East coast artist Kay Walkingstick is best known for large abstract canvases in which a central snap of color streaks across a minimal field like lightning across a night sky. True to her name, Walkingstick travels a lot--to the woods of New Jersey, to the Southwest, to La Jolla. Recent sojourns to areas with differing atmospheres, qualities of light and natural color triggered a switch to representation.
In a current show she tries to have it both ways in diptychs that couple landscape with a wholly abstract version of the same subject. In "Rio Verde," a winding gentle river eases along brown banks punctuated by hazy trees and cotton candy skies.

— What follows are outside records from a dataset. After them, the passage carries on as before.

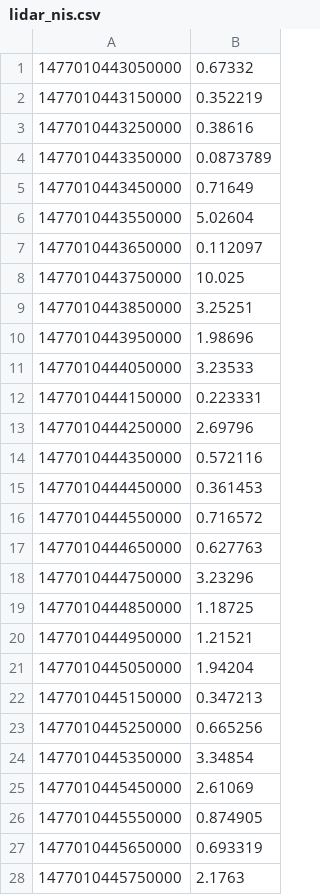
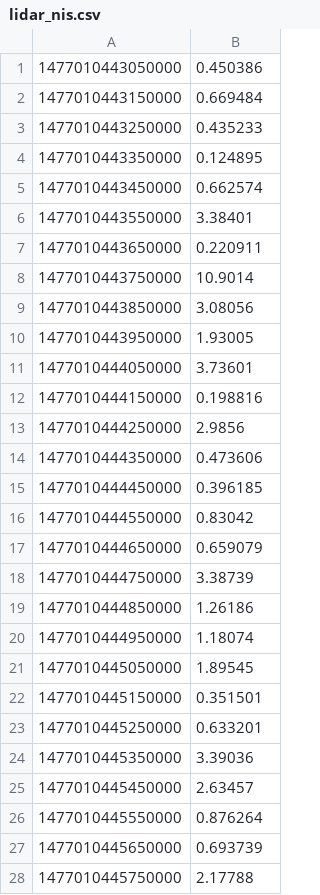
Before and after one commit to LucFrachon/UnscentedKalmanFilters, a CSV file: plotting/lidar_nis.csv, drawn as a sheet; only a part is shown; the diff covers the shown part only.

```diff
--- a/plotting/lidar_nis.csv
+++ b/plotting/lidar_nis.csv
@@ -1,28 +1,28 @@
-1477010443050000,0.67332
-1477010443150000,0.352219
-1477010443250000,0.38616
-1477010443350000,0.0873789
-1477010443450000,0.71649
-1477010443550000,5.02604
-1477010443650000,0.112097
-1477010443750000,10.025
-1477010443850000,3.25251
-1477010443950000,1.98696
-1477010444050000,3.23533
-1477010444150000,0.223331
-1477010444250000,2.69796
-1477010444350000,0.572116
-1477010444450000,0.361453
-1477010444550000,0.716572
-1477010444650000,0.627763
-1477010444750000,3.23296
-1477010444850000,1.18725
-1477010444950000,1.21521
-1477010445050000,1.94204
-1477010445150000,0.347213
-1477010445250000,0.665256
-1477010445350000,3.34854
-1477010445450000,2.61069
-1477010445550000,0.874905
-1477010445650000,0.693319
-1477010445750000,2.1763
+1477010443050000,0.450386
+1477010443150000,0.669484
+1477010443250000,0.435233
+1477010443350000,0.124895
+1477010443450000,0.662574
+1477010443550000,3.38401
+1477010443650000,0.220911
+1477010443750000,10.9014
+1477010443850000,3.08056
+1477010443950000,1.93005
+1477010444050000,3.73601
+1477010444150000,0.198816
+1477010444250000,2.9856
+1477010444350000,0.473606
+1477010444450000,0.396185
+1477010444550000,0.83042
+1477010444650000,0.659079
+1477010444750000,3.38739
+1477010444850000,1.26186
+1477010444950000,1.18074
+1477010445050000,1.89545
+1477010445150000,0.351501
+1477010445250000,0.633201
+1477010445350000,3.39036
+1477010445450000,2.63457
+1477010445550000,0.876264
+1477010445650000,0.693739
+1477010445750000,2.17788
```
Also changed, not shown: 72 edited cells elsewhere in this file, plotting/radar_nis.csv, 3 other files.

Its partner canvas knits the bucolic hues of the river scene into a soft gestural blanket across which amble two arcs echoing the rivers' choreography. In "Bruegel's Blue," the focus is sharp and the realism brittle with water rigidly careening over boulders under the orange glow of sunset. As expected, the adjacent abstraction floats a quick, crackling orange "S" amid animated blue, gray and brown flecks.
Walkingstick says her choice of format shows that realism captures a single moment in time while abstraction taps the timeless. In fact, there is a polite, Sunday-tea restraint in her representational style which pales next to the tactile exuberance transmitted by her abstract work. (Wenger Gallery, 828 N. La Brea Ave., to April 12.)